* **Description of the task**
Search the records for "images". Copy every line where it appears.

* **Available data**

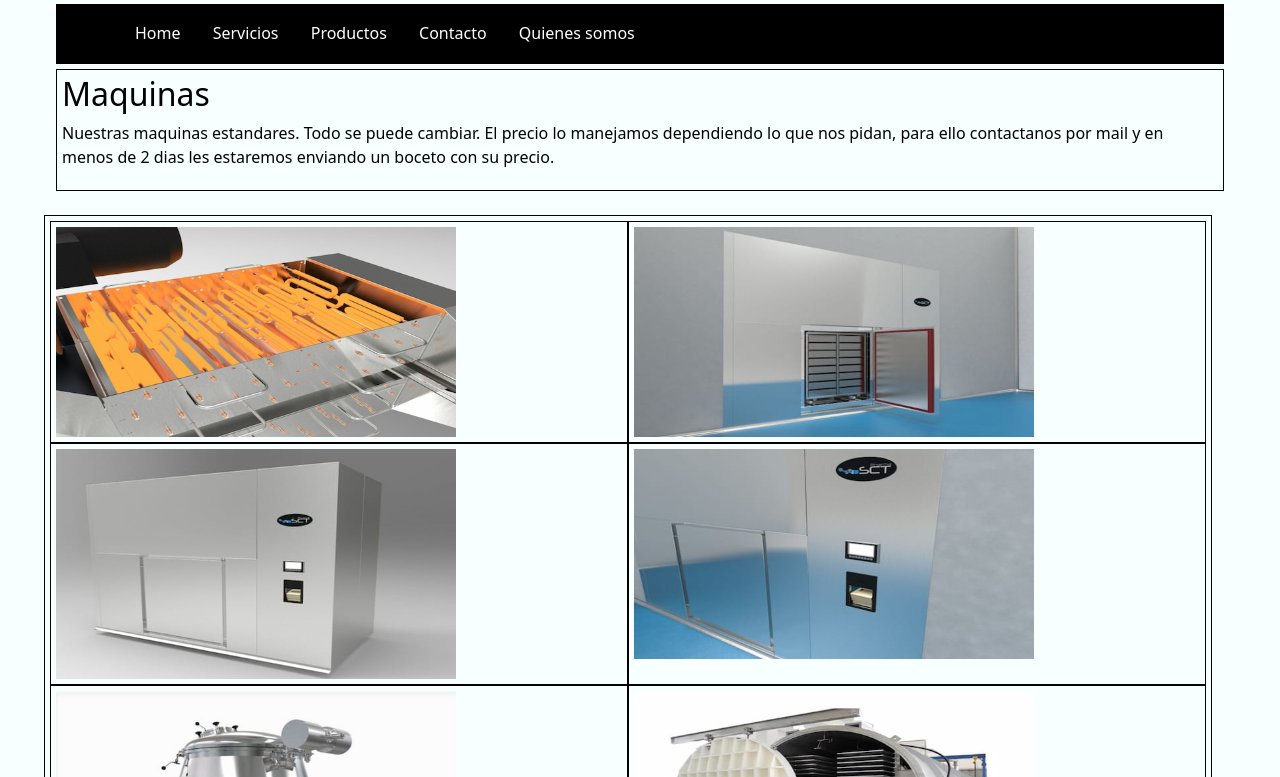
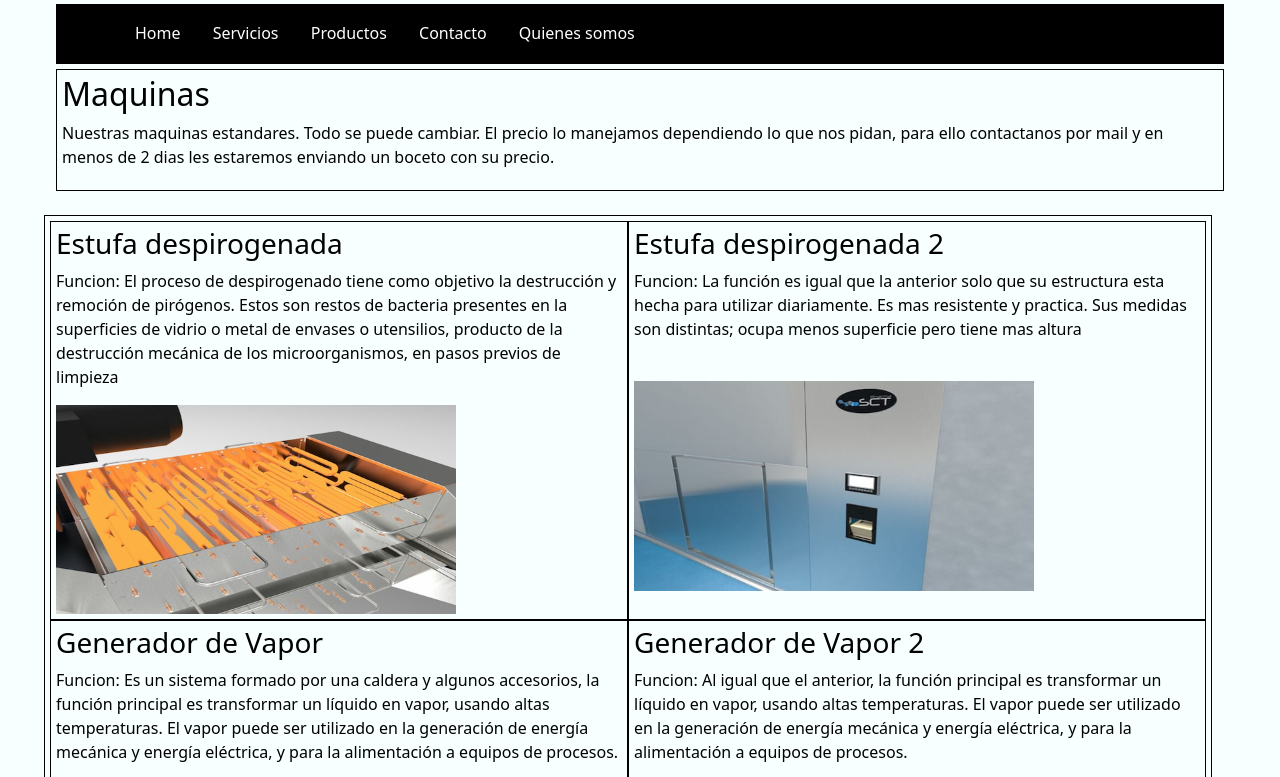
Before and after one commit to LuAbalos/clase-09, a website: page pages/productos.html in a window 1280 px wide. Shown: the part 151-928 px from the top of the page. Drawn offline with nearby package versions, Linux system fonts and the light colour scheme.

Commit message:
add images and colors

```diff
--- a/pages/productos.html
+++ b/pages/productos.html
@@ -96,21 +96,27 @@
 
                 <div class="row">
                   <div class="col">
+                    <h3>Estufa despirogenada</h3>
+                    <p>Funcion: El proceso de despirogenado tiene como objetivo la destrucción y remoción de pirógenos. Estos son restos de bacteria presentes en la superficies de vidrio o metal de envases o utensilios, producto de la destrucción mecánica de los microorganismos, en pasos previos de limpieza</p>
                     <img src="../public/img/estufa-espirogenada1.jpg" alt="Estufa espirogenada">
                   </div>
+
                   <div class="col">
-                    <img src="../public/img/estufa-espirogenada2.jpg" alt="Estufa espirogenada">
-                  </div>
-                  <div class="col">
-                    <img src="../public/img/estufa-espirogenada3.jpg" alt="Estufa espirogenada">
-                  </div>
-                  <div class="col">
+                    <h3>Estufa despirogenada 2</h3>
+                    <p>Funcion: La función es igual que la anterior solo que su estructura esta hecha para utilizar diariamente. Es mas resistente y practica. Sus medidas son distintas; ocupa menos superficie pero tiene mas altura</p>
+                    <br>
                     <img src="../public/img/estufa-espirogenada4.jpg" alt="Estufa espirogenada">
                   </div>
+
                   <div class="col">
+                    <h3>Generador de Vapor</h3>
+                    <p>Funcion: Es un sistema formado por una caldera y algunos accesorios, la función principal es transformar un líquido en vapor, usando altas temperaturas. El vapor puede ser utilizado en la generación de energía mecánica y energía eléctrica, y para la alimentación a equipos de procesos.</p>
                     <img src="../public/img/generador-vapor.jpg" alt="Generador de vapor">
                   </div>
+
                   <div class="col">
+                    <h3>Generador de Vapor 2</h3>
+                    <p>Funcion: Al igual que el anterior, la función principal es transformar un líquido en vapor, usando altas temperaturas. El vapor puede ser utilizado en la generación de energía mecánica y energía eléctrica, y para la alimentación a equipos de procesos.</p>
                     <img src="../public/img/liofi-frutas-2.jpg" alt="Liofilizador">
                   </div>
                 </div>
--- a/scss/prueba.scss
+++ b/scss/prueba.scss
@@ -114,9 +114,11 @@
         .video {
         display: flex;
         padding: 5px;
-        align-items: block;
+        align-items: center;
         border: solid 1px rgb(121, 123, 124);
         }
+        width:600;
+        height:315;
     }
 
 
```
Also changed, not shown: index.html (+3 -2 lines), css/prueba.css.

...

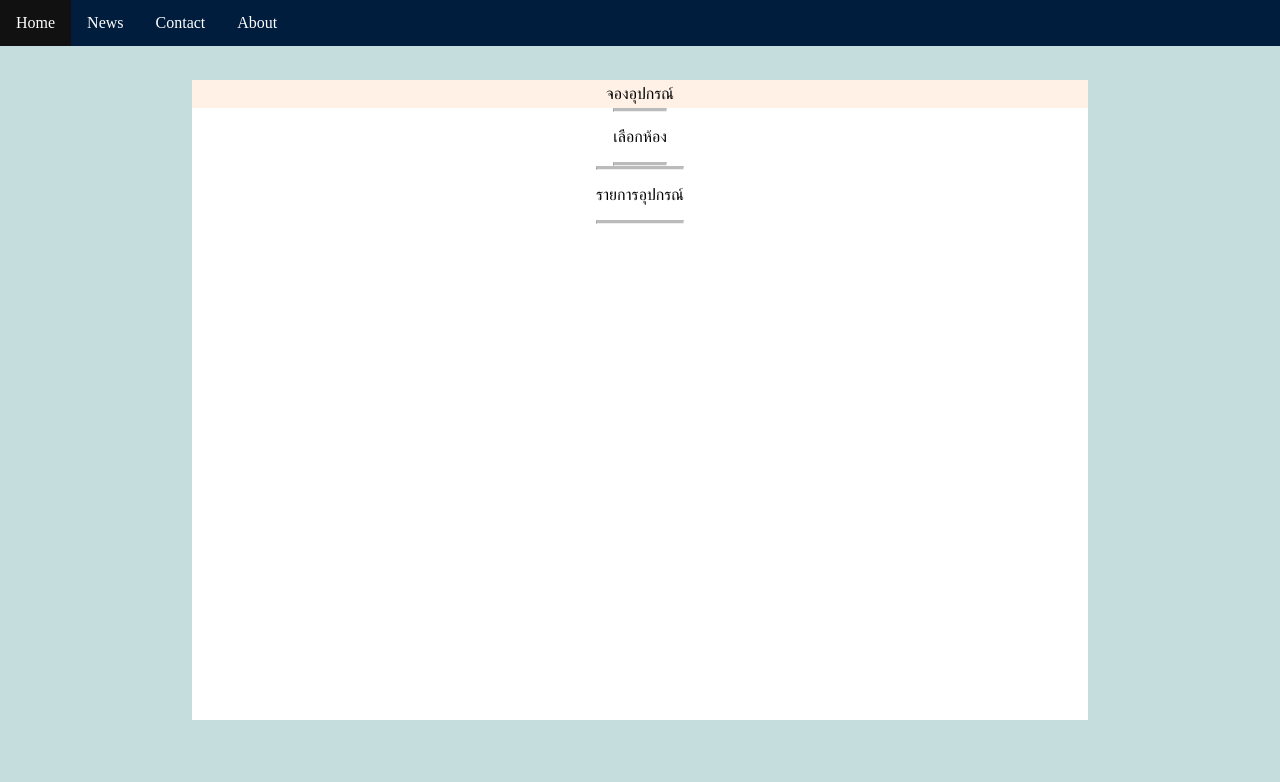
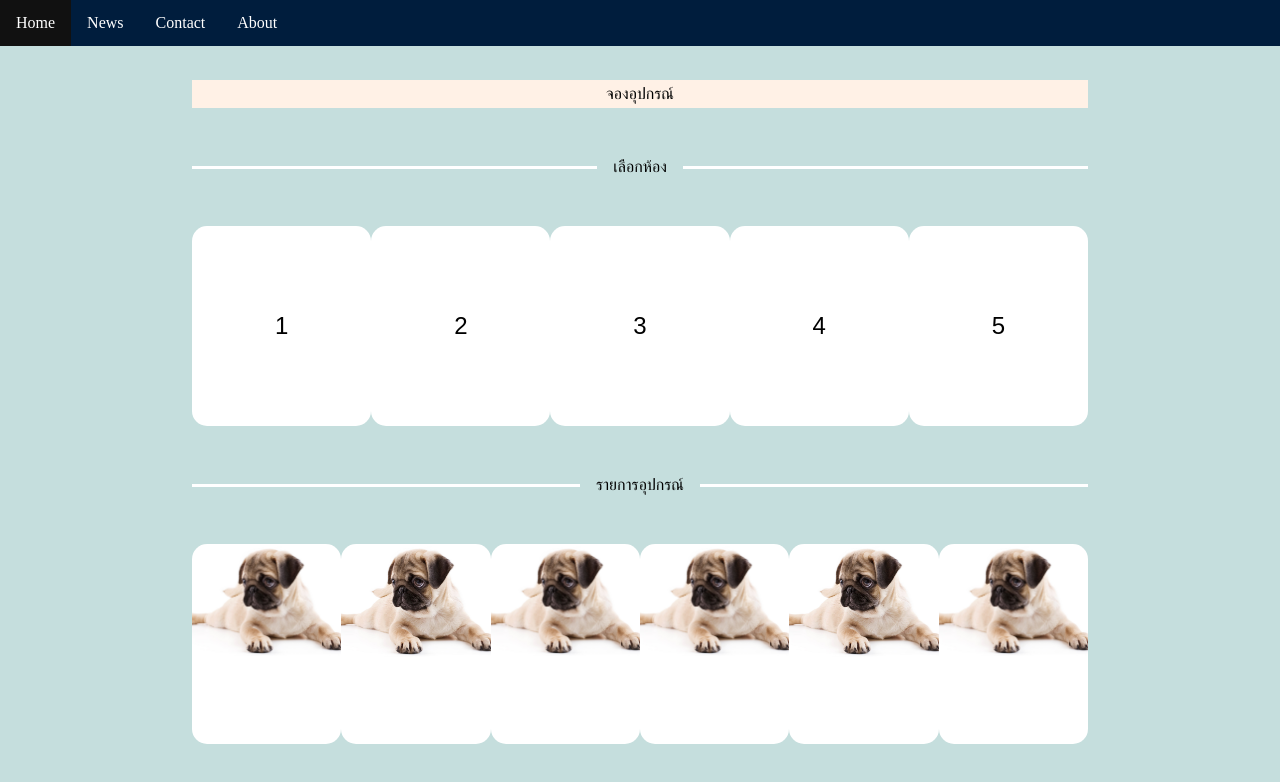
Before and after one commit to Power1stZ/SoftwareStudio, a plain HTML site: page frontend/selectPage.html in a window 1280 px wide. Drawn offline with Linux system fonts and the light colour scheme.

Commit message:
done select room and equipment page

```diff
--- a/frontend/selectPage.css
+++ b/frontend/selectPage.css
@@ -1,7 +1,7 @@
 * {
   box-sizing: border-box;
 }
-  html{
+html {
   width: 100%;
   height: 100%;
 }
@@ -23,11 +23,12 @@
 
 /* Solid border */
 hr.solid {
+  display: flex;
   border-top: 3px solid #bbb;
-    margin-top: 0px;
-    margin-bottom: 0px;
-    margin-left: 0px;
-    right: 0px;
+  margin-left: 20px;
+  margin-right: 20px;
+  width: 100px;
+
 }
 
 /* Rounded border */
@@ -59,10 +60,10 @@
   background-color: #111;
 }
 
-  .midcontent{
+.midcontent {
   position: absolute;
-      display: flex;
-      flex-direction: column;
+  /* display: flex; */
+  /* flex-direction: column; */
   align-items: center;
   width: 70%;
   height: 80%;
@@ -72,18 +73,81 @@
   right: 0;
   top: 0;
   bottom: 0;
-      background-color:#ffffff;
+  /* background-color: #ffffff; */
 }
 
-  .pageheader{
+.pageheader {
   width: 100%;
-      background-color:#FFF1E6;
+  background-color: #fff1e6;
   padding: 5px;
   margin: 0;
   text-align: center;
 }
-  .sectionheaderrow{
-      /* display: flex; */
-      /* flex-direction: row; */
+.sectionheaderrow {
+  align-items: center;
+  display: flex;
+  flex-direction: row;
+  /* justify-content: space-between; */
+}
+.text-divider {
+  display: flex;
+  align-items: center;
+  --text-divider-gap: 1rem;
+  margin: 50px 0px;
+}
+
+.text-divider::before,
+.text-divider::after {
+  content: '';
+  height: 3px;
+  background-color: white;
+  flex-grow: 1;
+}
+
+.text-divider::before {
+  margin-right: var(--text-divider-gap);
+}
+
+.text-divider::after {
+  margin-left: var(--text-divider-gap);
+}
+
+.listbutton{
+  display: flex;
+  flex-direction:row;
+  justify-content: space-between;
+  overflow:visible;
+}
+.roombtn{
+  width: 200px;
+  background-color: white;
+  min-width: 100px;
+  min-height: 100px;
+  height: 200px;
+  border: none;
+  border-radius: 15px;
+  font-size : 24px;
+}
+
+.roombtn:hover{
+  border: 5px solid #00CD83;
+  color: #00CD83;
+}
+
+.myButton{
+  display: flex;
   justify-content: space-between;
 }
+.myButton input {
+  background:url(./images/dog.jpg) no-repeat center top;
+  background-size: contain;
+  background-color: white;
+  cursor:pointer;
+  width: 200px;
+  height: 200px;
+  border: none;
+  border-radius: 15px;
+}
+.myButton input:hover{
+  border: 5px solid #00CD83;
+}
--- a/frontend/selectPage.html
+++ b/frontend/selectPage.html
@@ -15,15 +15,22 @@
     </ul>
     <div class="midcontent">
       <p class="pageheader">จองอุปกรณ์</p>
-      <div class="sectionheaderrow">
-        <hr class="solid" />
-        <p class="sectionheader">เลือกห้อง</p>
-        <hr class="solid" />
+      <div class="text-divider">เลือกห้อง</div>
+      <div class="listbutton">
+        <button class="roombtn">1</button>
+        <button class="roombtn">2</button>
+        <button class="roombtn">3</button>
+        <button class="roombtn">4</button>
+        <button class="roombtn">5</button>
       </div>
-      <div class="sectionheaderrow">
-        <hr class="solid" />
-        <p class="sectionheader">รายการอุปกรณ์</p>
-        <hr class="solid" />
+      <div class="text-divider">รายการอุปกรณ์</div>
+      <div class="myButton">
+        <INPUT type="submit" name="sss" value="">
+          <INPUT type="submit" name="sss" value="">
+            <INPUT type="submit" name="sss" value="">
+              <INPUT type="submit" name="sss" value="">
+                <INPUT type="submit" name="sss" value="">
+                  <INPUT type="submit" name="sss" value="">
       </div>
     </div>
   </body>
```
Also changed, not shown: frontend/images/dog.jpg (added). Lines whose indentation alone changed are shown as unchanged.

* **Output of the task**
add images and colors
+  background:url(./images/dog.jpg) no-repeat center top;
Also changed, not shown: frontend/images/dog.jpg (added). Lines whose indentation alone changed are shown as unchanged.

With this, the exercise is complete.